DHS May Wait 14 Years To Complete Its UAV Fleet
By Stew Magnuson and Ashleigh Fugate
Department of Homeland Security officials said they need 24 unmanned aerial vehicles to patrol the U.S. border, and carry out other domestic missions such as disaster relief.
The problem is that the department has only been receiving funding for about one Predator per year. It has six UAVs now, with numbers seven and eight in the manufacturing and appropriations pipeline. Congress passed a $600 million emergency funding bill for border security, which added two more drones for fiscal year 2010.
Despite Congress’ unexpected largess, that’s a long wait — perhaps as long as 14 years — before Customs and Border Protection’s office of air and marine has all the remotely piloted aircraft it needs.
At “our normal procurement of one system per year, I think you can see how long that would take,” the office’s director, Michael Kostelnik, told the House Homeland Security Committee’s subcommittee on border, maritime and global counterterrorism, prior to the supplemental bill passing.
DHS is thinking beyond the northern and southern border missions for its proposed 24-plane Predator fleet. It would like the ability to send a UAV anywhere in the continental United States within three hours in case of a natural disaster, Kostelnik said.
No other CBP aircraft can provide 20 hours of non-stop coverage, Kostelnik said.
The new maritime variant has already been used in non-law enforcement scenarios. CBP and the Coast Guard wrapped up a joint pilot program to test the Guardian UAV, which is a Predator adapted to operate in the harsh ocean environment. It was used to monitor the BP oil spill this spring, and can also assess damage in the aftermath of floods and hurricanes, Kostelnik said. It carries a broad-area sea-search radar “with impressive long-range detection and tracking capabilities,” he said.

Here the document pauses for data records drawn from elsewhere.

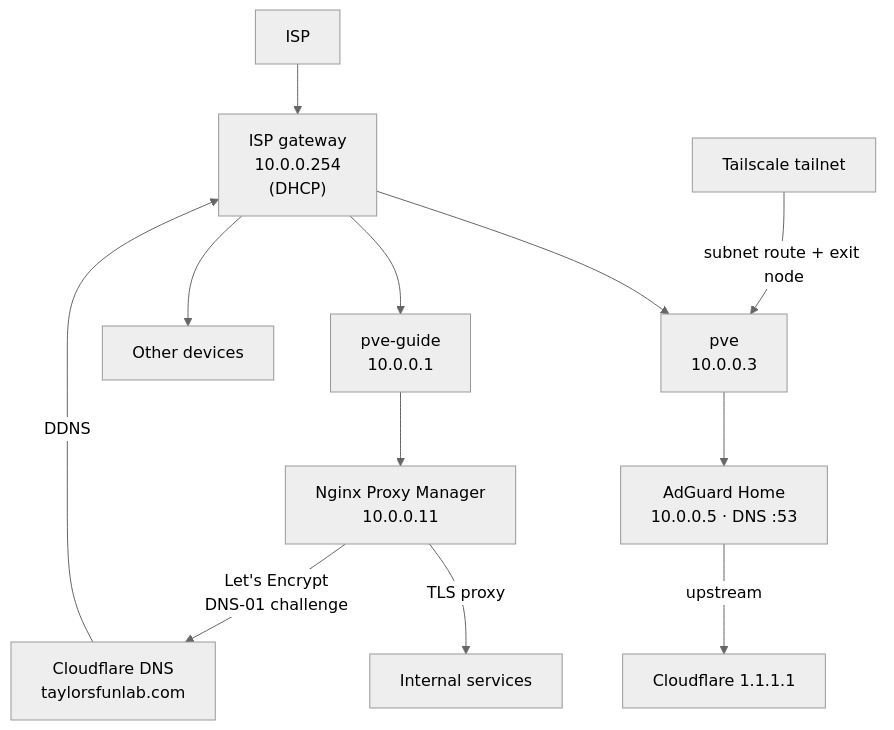
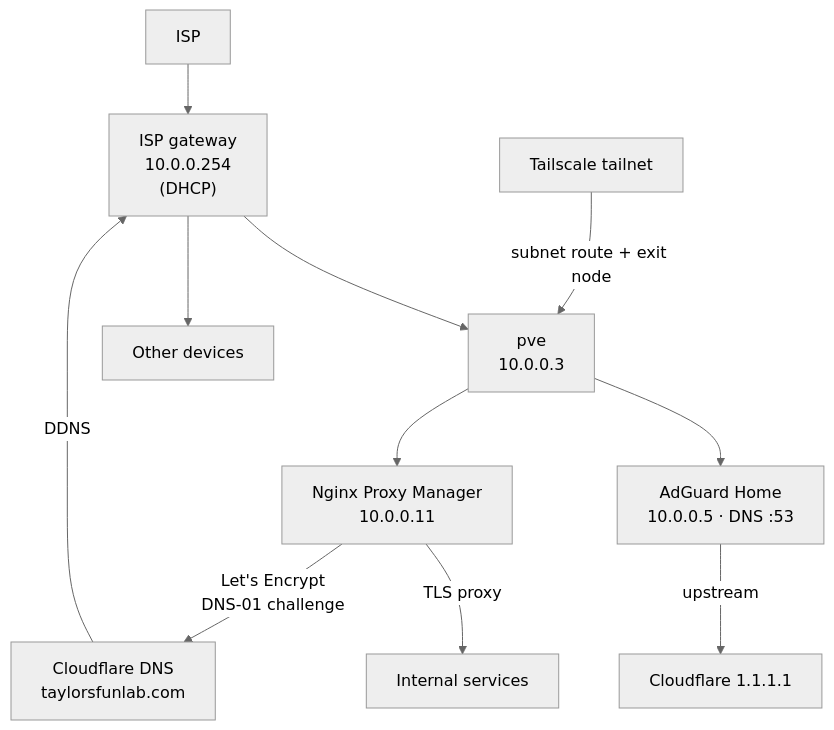
One commit to taylordbowers/homelab changed the diagram in docs/infrastructure/network.md. Above: the diagram before and after it, drawn with Mermaid (neutral theme). The commit also changed other lines of this file and 25 other files, not shown here.

First line of the commit message:
Single-node layout: array moved into pve, pve-guide retired

````diff
--- a/docs/infrastructure/network.md
+++ b/docs/infrastructure/network.md
@@ -7,14 +7,13 @@
 ```mermaid
 graph TD
     ISP["ISP"] --> Router["ISP gateway\n10.0.0.254\n(DHCP)"]
     Router --> PVE["pve\n10.0.0.3"]
-    Router --> GUIDE["pve-guide\n10.0.0.1"]
     Router --> Devices["Other devices"]
     PVE --> AG["AdGuard Home\n10.0.0.5 · DNS :53"]
     AG -->|upstream| DNS["Cloudflare 1.1.1.1"]
-    GUIDE --> NPM["Nginx Proxy Manager\n10.0.0.11"]
+    PVE --> NPM["Nginx Proxy Manager\n10.0.0.11"]
     NPM -->|TLS proxy| Services["Internal services"]
     CF["Cloudflare DNS\ntaylorsfunlab.com"] -->|DDNS| Router
     NPM -->|Let's Encrypt\nDNS-01 challenge| CF
     TS["Tailscale tailnet"] -->|subnet route + exit node| PVE
 ```
````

The biggest challenge has been hiring experienced pilots and sensor operators. There is keen competition among Defense Department, industry and DHS to hire qualified operators. Congress authorized the hiring of 24 certified UAV pilots last year. CBP reached its hiring goal, “but only a few brought with them significant … experience,” Kostelnik said.